## Items listed in a dataset
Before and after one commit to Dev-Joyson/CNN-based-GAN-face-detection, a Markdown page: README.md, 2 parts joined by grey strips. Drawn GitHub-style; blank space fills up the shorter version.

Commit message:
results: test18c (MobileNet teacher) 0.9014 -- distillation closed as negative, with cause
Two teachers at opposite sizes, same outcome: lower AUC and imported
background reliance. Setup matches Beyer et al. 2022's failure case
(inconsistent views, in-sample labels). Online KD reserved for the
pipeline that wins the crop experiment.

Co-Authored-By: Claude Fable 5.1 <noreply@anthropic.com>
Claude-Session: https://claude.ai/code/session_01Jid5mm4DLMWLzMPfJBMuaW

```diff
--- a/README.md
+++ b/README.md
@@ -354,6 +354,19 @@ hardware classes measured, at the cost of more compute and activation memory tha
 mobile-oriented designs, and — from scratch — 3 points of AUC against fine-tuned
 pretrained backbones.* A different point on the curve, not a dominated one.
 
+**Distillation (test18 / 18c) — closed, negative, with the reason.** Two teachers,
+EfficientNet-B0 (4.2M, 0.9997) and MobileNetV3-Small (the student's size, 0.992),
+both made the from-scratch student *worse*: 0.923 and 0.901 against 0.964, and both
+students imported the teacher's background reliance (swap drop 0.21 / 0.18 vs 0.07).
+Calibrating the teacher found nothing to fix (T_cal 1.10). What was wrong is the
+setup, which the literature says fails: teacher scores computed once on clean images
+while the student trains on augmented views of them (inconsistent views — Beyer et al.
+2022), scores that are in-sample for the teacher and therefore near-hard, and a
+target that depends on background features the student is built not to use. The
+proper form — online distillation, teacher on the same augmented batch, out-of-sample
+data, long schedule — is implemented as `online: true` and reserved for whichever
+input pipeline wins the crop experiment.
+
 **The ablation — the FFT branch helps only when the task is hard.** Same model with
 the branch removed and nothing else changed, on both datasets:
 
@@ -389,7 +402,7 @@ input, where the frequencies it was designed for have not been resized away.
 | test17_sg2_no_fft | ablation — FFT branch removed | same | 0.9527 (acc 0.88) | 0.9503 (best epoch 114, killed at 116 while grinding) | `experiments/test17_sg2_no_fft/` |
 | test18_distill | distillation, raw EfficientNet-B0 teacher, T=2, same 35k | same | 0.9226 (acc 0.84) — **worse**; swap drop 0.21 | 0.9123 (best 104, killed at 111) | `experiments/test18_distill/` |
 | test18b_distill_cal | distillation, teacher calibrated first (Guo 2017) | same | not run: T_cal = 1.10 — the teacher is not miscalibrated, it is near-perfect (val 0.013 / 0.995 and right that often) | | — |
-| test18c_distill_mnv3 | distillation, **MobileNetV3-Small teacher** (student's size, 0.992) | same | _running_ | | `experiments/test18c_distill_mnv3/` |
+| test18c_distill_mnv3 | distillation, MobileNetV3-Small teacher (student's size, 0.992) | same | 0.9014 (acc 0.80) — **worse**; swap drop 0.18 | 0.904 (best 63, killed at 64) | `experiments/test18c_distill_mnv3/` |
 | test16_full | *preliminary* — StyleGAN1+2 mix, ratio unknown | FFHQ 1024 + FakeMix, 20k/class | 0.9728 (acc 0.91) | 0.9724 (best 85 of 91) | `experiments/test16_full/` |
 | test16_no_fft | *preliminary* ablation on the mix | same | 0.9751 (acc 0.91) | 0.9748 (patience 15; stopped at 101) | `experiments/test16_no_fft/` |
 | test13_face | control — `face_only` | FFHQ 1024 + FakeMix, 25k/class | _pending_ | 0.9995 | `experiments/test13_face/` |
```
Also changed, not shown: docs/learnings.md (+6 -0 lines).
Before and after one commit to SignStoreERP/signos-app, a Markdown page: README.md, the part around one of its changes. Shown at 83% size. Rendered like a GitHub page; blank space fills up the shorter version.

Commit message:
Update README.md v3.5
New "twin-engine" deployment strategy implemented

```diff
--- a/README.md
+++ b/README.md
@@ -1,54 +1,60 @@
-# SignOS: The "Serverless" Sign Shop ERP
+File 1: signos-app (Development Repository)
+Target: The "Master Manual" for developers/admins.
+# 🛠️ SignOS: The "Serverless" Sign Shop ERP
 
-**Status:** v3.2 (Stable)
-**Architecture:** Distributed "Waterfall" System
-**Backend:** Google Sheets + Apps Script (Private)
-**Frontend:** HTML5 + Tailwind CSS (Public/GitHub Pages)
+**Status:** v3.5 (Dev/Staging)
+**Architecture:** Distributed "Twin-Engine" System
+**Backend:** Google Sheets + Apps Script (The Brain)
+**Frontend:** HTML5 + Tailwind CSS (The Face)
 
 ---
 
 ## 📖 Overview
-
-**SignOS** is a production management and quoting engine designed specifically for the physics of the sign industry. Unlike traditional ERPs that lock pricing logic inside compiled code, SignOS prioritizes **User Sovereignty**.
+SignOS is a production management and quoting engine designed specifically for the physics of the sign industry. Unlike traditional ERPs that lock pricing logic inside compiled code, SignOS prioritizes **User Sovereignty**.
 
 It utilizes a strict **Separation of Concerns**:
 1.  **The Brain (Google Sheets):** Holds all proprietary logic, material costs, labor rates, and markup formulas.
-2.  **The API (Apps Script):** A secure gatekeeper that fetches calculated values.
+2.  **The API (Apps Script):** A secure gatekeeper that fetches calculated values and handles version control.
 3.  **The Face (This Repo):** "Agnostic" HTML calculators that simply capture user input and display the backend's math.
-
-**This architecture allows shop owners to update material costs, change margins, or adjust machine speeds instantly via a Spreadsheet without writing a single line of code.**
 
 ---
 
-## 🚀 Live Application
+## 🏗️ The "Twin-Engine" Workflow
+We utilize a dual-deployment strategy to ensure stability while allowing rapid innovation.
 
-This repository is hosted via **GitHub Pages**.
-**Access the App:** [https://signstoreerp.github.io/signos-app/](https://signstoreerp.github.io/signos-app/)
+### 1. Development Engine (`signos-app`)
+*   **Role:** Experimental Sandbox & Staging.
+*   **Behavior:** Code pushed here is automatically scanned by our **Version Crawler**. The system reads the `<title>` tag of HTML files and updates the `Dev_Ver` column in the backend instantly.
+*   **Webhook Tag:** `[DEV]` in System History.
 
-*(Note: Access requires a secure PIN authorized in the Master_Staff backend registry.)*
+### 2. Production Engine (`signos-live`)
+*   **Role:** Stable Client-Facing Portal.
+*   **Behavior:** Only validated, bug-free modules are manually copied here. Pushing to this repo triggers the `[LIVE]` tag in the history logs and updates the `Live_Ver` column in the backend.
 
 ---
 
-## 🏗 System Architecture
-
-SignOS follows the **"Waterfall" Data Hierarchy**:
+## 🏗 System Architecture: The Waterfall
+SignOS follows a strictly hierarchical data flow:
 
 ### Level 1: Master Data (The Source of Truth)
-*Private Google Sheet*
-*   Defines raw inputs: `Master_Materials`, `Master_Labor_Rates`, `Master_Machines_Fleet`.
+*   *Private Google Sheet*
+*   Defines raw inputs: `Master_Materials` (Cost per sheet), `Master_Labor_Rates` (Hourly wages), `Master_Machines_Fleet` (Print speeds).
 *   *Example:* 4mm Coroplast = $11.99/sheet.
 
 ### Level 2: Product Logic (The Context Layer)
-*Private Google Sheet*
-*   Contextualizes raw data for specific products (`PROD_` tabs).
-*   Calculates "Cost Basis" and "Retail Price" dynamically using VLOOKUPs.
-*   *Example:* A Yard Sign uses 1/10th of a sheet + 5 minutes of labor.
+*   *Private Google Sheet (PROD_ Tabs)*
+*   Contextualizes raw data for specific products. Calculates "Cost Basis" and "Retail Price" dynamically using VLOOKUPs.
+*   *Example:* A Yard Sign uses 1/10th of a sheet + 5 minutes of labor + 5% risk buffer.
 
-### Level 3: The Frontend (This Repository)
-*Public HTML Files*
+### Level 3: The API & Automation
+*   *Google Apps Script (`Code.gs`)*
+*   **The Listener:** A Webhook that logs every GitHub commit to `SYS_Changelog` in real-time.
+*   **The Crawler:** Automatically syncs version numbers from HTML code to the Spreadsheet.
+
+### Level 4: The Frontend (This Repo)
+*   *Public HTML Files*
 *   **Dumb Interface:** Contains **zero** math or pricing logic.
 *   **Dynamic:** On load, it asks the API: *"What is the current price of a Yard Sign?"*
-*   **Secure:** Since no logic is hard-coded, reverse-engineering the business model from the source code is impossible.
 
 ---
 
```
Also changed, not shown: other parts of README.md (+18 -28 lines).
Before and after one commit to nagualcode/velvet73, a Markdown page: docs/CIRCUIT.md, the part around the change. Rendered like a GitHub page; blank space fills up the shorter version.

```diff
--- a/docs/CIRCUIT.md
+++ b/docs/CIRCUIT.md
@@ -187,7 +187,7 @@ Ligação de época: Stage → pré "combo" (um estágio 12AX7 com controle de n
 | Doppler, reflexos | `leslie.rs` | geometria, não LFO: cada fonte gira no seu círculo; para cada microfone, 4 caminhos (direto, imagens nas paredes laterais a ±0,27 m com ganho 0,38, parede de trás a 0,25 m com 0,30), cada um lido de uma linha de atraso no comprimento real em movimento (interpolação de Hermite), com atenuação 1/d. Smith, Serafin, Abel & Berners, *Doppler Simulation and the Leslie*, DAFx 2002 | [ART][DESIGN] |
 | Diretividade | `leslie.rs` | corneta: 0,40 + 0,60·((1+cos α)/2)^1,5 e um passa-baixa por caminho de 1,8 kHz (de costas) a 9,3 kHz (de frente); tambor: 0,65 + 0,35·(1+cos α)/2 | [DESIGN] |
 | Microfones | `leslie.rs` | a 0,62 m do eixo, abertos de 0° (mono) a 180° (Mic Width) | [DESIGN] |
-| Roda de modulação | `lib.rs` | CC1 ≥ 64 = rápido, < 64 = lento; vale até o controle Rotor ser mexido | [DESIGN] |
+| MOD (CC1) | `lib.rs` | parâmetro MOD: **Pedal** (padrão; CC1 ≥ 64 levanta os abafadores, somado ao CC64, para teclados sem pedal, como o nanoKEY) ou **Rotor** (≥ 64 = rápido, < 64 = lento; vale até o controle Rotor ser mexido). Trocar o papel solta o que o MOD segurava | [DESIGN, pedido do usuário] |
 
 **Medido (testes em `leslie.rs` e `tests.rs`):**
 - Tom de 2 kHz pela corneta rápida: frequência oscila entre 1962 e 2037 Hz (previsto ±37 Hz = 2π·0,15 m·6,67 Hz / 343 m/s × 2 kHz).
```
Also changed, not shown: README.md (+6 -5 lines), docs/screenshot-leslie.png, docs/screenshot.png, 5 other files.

## Your instructions
Among the records above, find the lines where the word "that" appears and copy them.

## Exercise answer
pipeline that wins the crop experiment.
+2022), scores that are in-sample for the teacher and therefore near-hard, and a
+target that depends on background features the student is built not to use. The
 | test18b_distill_cal | distillation, teacher calibrated first (Guo 2017) | same | not run: T_cal = 1.10 — the teacher is not miscalibrated, it is near-perfect (val 0.013 / 0.995 and right that often) | | — |
-**SignOS** is a production management and quoting engine designed specifically for the physics of the sign industry. Unlike traditional ERPs that lock pricing logic inside compiled code, SignOS prioritizes **User Sovereignty**.
+SignOS is a production management and quoting engine designed specifically for the physics of the sign industry. Unlike traditional ERPs that lock pricing logic inside compiled code, SignOS prioritizes **User Sovereignty**.
-2.  **The API (Apps Script):** A secure gatekeeper that fetches calculated values.
+2.  **The API (Apps Script):** A secure gatekeeper that fetches calculated values and handles version control.
 3.  **The Face (This Repo):** "Agnostic" HTML calculators that simply capture user input and display the backend's math.
+*   **The Listener:** A Webhook that logs every GitHub commit to `SYS_Changelog` in real-time.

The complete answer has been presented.